EXERCISE GOAL: Reproduce all of the data that follows, character for character.

(Detected change data)
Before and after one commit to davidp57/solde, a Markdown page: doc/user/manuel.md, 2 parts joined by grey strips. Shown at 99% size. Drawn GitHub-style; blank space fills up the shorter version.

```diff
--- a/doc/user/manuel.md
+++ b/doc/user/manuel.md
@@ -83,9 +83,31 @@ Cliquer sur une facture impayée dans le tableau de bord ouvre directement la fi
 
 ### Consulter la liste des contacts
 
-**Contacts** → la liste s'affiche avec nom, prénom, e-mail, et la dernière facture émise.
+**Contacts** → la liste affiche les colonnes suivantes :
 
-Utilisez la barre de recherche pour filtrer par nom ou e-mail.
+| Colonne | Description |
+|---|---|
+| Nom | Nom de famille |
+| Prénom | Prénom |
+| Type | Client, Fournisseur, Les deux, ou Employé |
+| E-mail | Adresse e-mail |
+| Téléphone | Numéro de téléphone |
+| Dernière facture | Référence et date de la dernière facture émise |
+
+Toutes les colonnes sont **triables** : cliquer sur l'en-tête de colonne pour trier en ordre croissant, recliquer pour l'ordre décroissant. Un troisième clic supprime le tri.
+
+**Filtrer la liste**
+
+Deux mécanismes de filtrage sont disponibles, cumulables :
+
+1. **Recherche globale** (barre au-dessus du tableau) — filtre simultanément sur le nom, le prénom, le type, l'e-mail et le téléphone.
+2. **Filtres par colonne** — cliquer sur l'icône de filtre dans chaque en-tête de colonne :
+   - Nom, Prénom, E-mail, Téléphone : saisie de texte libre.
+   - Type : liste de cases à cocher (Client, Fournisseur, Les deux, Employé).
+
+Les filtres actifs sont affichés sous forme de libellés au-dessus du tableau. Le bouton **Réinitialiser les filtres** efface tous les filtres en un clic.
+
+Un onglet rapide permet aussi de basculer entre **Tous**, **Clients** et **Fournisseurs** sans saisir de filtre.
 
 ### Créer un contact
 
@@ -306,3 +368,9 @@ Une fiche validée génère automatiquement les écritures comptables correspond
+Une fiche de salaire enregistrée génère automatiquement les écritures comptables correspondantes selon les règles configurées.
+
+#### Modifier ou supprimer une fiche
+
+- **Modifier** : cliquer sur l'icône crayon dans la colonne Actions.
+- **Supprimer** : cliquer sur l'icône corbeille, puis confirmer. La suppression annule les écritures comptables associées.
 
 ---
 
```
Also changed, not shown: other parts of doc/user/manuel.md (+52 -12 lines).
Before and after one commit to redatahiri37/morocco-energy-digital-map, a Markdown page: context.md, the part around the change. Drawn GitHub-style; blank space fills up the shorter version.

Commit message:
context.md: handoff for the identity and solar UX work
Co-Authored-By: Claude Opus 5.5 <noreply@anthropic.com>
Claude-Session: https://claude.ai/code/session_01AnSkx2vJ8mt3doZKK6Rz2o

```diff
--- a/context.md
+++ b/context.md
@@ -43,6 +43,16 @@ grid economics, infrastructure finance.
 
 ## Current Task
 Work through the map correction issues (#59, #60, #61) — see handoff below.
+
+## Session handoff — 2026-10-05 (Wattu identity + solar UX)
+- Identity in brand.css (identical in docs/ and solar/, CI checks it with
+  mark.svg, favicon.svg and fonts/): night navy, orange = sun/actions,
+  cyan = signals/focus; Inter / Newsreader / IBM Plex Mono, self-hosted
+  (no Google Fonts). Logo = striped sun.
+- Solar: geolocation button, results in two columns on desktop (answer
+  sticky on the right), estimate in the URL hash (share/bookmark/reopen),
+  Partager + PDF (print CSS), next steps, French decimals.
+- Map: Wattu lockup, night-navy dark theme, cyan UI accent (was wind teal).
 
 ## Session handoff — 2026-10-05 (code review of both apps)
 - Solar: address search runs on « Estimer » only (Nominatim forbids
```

TASK OUTPUT:
Before and after one commit to davidp57/solde, a Markdown page: doc/user/manuel.md, 2 parts joined by grey strips. Shown at 99% size. Drawn GitHub-style; blank space fills up the shorter version.

```diff
--- a/doc/user/manuel.md
+++ b/doc/user/manuel.md
@@ -83,9 +83,31 @@ Cliquer sur une facture impayée dans le tableau de bord ouvre directement la fi
 
 ### Consulter la liste des contacts
 
-**Contacts** → la liste s'affiche avec nom, prénom, e-mail, et la dernière facture émise.
+**Contacts** → la liste affiche les colonnes suivantes :
 
-Utilisez la barre de recherche pour filtrer par nom ou e-mail.
+| Colonne | Description |
+|---|---|
+| Nom | Nom de famille |
+| Prénom | Prénom |
+| Type | Client, Fournisseur, Les deux, ou Employé |
+| E-mail | Adresse e-mail |
+| Téléphone | Numéro de téléphone |
+| Dernière facture | Référence et date de la dernière facture émise |
+
+Toutes les colonnes sont **triables** : cliquer sur l'en-tête de colonne pour trier en ordre croissant, recliquer pour l'ordre décroissant. Un troisième clic supprime le tri.
+
+**Filtrer la liste**
+
+Deux mécanismes de filtrage sont disponibles, cumulables :
+
+1. **Recherche globale** (barre au-dessus du tableau) — filtre simultanément sur le nom, le prénom, le type, l'e-mail et le téléphone.
+2. **Filtres par colonne** — cliquer sur l'icône de filtre dans chaque en-tête de colonne :
+   - Nom, Prénom, E-mail, Téléphone : saisie de texte libre.
+   - Type : liste de cases à cocher (Client, Fournisseur, Les deux, Employé).
+
+Les filtres actifs sont affichés sous forme de libellés au-dessus du tableau. Le bouton **Réinitialiser les filtres** efface tous les filtres en un clic.
+
+Un onglet rapide permet aussi de basculer entre **Tous**, **Clients** et **Fournisseurs** sans saisir de filtre.
 
 ### Créer un contact
 
@@ -306,3 +368,9 @@ Une fiche validée génère automatiquement les écritures comptables correspond
+Une fiche de salaire enregistrée génère automatiquement les écritures comptables correspondantes selon les règles configurées.
+
+#### Modifier ou supprimer une fiche
+
+- **Modifier** : cliquer sur l'icône crayon dans la colonne Actions.
+- **Supprimer** : cliquer sur l'icône corbeille, puis confirmer. La suppression annule les écritures comptables associées.
 
 ---
 
```
Also changed, not shown: other parts of doc/user/manuel.md (+52 -12 lines).
Before and after one commit to redatahiri37/morocco-energy-digital-map, a Markdown page: context.md, the part around the change. Drawn GitHub-style; blank space fills up the shorter version.

Commit message:
context.md: handoff for the identity and solar UX work
Co-Authored-By: Claude Opus 5.5 <noreply@anthropic.com>
Claude-Session: https://claude.ai/code/session_01AnSkx2vJ8mt3doZKK6Rz2o

```diff
--- a/context.md
+++ b/context.md
@@ -43,6 +43,16 @@ grid economics, infrastructure finance.
 
 ## Current Task
 Work through the map correction issues (#59, #60, #61) — see handoff below.
+
+## Session handoff — 2026-10-05 (Wattu identity + solar UX)
+- Identity in brand.css (identical in docs/ and solar/, CI checks it with
+  mark.svg, favicon.svg and fonts/): night navy, orange = sun/actions,
+  cyan = signals/focus; Inter / Newsreader / IBM Plex Mono, self-hosted
+  (no Google Fonts). Logo = striped sun.
+- Solar: geolocation button, results in two columns on desktop (answer
+  sticky on the right), estimate in the URL hash (share/bookmark/reopen),
+  Partager + PDF (print CSS), next steps, French decimals.
+- Map: Wattu lockup, night-navy dark theme, cyan UI accent (was wind teal).
 
 ## Session handoff — 2026-10-05 (code review of both apps)
 - Solar: address search runs on « Estimer » only (Nominatim forbids
```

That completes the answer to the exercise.